- Lets natural light in
- Full overhead protection from rain
- Won’t discolor in the sun
- May get hot underneath
- Cracks and chips easily, particularly during installation
Metal roofs are resilient and durable. They come in several colors and finishes, allowing you to select the one that best complements your esthetic. Some of the most popular options for metal roof pergolas are copper, steel and aluminum.
This type of roofing blocks the sun completely. This can be a benefit if you want plenty of shade. However, you may not want to obstruct the view completely.
- Available in various architectural styles and silhouettes
- Durable and waterproof
- Provides plenty of privacy
- Requires considerable expertise to install
- Can get hot underneath
Louvered and Retractable Roofs
This type of roofing is ideal for people who want to control the amount of shade cast by the pergola cover. Louvered roofs are made of a series of slats that rotate or shift at the press of a button. When the slats are closed, the roof is impervious to sun and rain. When the slats are open, the sun can shine through and you can see the sky.
Retractable roofs come in a wide range of materials, including fabric, metal and polycarbonate.
- Retractable canopies can extend beyond the pergola, expanding the shaded area
- Withstands high winds and extreme weather better than the other materials
- Looks elegant
- Maximizes the capabilities of your outdoor space
- Allows you to control the amount of shade
- Usually the most expensive option
- Requires a professional for installation
- Can be noisy
- May have limited installation options
Benefits of Putting a Roof on a Pergola
There are several advantages to adding a roof to your pergola. Some of the benefits are as follows:
- Protection from the elements – A pergola provides shade for people, pets and plants beneath it. You can sit under a pergola even if it’s raining, allowing you to use your yard more often.
- Safeguards furniture and equipment – Putting a hot tub under a pergola with a roof helps keep it clear of leaves and debris. Furniture with cloth cushions won’t get soaked as easily. Depending on the type of roof that you get, you can minimize sun damage on pillows, curtains rugs and other textiles that you use in the space.
- Extend the life of the flooring – Because a roof reduces wear and tear on the surfaces beneath it, it can extend the longevity of your patio or decking. You’ll likely have to perform less maintenance to keep the flooring looking great.
- Adds curb appeal – Installing a roof on a pergola can make your backyard look more finished. A pergola with a roof fills up empty space and adds visual interest to your outdoor area.

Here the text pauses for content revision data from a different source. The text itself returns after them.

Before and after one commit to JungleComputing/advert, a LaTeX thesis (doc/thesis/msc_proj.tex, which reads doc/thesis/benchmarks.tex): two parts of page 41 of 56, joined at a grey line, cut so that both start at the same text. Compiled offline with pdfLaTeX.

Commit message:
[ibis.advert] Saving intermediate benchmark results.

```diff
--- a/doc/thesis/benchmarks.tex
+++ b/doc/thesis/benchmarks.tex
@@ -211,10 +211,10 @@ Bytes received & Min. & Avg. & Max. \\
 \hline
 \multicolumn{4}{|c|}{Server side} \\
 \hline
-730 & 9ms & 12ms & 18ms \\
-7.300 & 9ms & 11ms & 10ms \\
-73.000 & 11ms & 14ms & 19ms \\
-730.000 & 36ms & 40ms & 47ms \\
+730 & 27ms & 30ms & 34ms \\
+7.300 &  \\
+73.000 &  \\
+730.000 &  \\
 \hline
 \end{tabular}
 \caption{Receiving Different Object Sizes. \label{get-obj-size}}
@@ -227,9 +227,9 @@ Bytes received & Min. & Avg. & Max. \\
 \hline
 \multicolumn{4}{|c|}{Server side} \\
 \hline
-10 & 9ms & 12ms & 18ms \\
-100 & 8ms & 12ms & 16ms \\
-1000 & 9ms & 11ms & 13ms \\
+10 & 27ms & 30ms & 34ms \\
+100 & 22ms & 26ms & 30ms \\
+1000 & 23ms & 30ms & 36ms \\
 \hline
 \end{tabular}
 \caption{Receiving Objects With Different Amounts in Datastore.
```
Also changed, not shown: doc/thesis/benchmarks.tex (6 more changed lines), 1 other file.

- Increases home value – A high-quality pergola with a roof is a bonus when you sell your home. Buyers will appreciate the feature as much as you do, and they may submit a higher offer than they would otherwise if your home has a pergola with a roof.
- Creates privacy – Adding a roof to a pergola makes it cozier. You won’t feel as though you’re enclosed in a room, but you can hide from prying eyes and create a sanctuary by designing your garden and placing your furniture appropriately.
Which Pergola Roof Is Right for You?
Before you invest in a pergola roof, think about your objectives and preferences. You’ll have to consider the esthetics, price and functionality. Here are some questions to ask yourself:
- Do I want full protection from water and rain? – A fabric or lattice pergola wouldn’t be ideal for you.
- Do I want to maximize air flow and allow some sun to shine in? – You may prefer a fabric or lattice pergola. A polycarbonate, louvered or retractable roof could also work well.
- Do I want to install it myself? – Fabric is the easiest option to drape over the pergola. You don’t need much special equipment to install wire fencing or lattice, either.
- Do I want to hire someone to install it? – If you have help from an expert, opt for a polycarbonate, metal, louvered or retractable roof.
- Do I want the roof to be permanent? Lattice and fabric are more temporary than the other options. Choose one of these if you want to dismantle the roof in certain seasons.
The best roofing for pergola fits with your budget and lifestyle. It’s easy to maintain and encourages you to spend more time outdoors.